- Study material

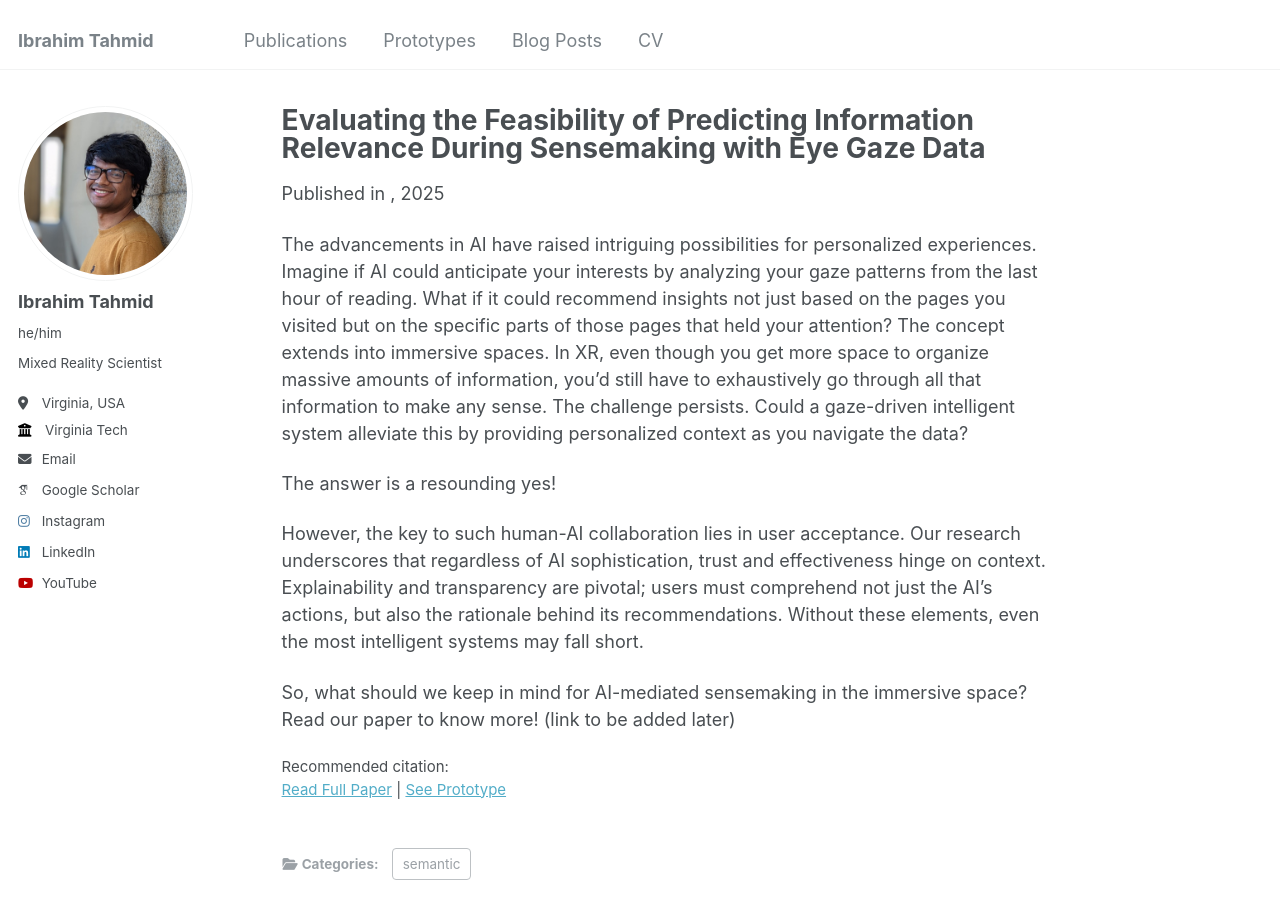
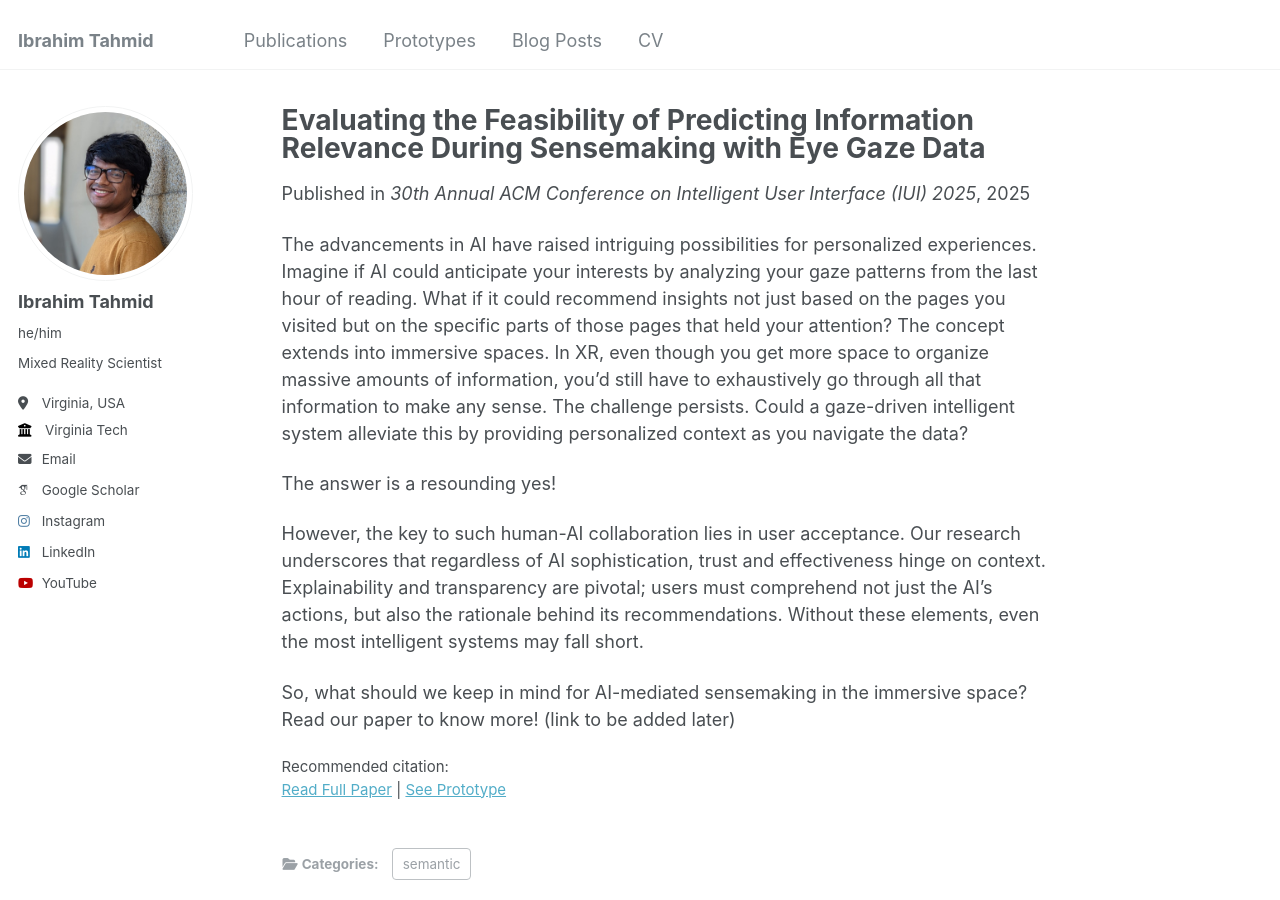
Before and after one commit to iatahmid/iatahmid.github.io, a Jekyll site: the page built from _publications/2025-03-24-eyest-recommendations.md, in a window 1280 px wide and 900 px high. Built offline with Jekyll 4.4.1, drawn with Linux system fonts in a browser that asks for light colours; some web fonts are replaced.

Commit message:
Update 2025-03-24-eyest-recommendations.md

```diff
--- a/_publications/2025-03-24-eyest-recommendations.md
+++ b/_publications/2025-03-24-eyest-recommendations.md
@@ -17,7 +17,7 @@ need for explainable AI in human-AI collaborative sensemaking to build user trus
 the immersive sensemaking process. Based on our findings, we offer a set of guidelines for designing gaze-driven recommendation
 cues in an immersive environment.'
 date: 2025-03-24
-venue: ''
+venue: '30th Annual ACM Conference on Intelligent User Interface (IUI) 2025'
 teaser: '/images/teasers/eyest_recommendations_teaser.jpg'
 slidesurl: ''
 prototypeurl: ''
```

- Exercise directions
Taking the records above as input, show every line in which the word "immersive" is present.

- Task answer
 the immersive sensemaking process. Based on our findings, we offer a set of guidelines for designing gaze-driven recommendation
 cues in an immersive environment.'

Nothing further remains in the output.